Perhaps the more damming criticism of attempts to model the ‘human’ components of the Earth system in IAMs, that is routinely raised by the developers of GCMs, is the fact that human behavior cannot be easily quantified into some sort of mathematical formulation that can be integrated into a GCM or IAM. Pundits cite the fact that economic crises such as the recent global financial crisis cannot be predicted or simulated by standard economic models. This line of reasoning states that, if such major events cannot be encapsulated into present models, then the present and future utility of such models for projecting future conditions in a climate change context is limited. The obvious response to this criticism is that the present generation of climate GCMs cannot routinely predict major thresholds and the onset of alternate stable states or extreme events such as individual hurricanes in the geophysical parts of the Earth system. Hence, it can be argued that the GCM community is imposing standards upon the economic and social modeling community that they themselves cannot meet. The other relevant observation commonly made is that only a few decades ago, the idea that we would be able to project future physical climate conditions 100 years ahead would not have received much credence. Yet, today we seek to implement major climate change policy initiatives on the basis of such models. Hence, it is not unreasonable to expect that, given appropriate research investment, functional and useful IAMs can be developed.
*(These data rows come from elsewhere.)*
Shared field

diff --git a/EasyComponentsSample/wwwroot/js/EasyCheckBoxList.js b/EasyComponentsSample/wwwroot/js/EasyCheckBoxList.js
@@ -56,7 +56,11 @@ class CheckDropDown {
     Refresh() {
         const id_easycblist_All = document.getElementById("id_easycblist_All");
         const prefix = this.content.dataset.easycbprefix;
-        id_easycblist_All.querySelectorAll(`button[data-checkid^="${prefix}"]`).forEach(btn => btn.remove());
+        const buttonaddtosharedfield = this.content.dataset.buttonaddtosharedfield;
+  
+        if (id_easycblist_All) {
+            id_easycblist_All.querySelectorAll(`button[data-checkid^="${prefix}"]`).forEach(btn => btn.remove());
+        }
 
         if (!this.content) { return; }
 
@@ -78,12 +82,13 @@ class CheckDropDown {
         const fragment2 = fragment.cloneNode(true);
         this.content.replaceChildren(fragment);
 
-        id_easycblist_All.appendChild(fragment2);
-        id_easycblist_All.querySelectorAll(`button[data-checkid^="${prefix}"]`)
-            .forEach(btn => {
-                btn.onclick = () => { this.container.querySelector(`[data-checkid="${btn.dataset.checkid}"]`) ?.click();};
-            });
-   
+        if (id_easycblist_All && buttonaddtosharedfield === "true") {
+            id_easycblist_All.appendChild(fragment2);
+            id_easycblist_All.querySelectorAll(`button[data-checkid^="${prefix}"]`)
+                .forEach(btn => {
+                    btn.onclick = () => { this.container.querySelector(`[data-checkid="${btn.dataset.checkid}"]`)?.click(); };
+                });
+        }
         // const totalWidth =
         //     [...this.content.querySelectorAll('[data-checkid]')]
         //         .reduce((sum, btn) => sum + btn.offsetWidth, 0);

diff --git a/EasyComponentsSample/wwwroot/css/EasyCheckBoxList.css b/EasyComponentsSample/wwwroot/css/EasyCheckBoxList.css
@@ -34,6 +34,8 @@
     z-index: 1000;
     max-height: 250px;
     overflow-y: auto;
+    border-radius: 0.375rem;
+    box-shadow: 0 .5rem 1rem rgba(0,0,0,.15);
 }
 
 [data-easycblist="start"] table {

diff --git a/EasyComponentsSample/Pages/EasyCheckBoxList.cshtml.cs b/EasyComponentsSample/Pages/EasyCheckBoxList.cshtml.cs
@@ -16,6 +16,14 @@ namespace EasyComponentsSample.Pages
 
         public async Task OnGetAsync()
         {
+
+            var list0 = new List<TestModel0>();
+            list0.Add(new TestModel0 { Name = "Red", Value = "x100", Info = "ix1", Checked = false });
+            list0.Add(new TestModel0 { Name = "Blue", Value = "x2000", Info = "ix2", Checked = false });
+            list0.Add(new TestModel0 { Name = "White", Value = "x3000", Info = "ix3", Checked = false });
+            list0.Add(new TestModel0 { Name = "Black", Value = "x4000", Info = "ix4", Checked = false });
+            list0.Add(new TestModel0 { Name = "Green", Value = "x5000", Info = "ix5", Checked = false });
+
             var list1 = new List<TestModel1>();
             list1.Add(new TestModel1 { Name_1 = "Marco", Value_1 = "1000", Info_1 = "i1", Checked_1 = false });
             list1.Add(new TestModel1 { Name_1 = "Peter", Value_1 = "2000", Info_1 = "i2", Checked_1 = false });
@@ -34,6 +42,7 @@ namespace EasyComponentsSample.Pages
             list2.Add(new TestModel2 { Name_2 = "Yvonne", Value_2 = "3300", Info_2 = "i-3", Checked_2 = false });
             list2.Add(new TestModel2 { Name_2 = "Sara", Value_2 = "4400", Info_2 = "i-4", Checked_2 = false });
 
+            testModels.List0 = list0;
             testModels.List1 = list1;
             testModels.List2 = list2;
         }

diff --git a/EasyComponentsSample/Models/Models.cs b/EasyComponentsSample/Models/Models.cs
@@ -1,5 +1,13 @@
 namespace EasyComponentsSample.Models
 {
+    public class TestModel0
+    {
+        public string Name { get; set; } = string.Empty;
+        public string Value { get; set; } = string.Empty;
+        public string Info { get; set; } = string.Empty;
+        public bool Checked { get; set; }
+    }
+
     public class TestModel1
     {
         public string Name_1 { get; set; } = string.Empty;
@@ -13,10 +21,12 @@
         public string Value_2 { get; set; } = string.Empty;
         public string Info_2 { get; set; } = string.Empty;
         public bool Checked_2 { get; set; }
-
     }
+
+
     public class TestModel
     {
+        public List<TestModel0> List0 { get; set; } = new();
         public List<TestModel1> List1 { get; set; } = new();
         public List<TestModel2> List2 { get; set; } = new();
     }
Therefore, it is argued here that in the absence of robust IAMs then the resolution of these major allocation conflicts will remain difficult, and thus the establishment of large re-allocation polices such as carbon reduction schemes will remain problematic.
- 2005. Water vapor feedback in climate models. Science 310: 795–796. .
- 2011. On the dynamics of Navier-Stokes equations for a shallow water model. J Differ Equ 15: 2687–2714. .
- 2004. Probabilistic integrated assessment of “dangerous” climate change. Science 304: 571–574. , .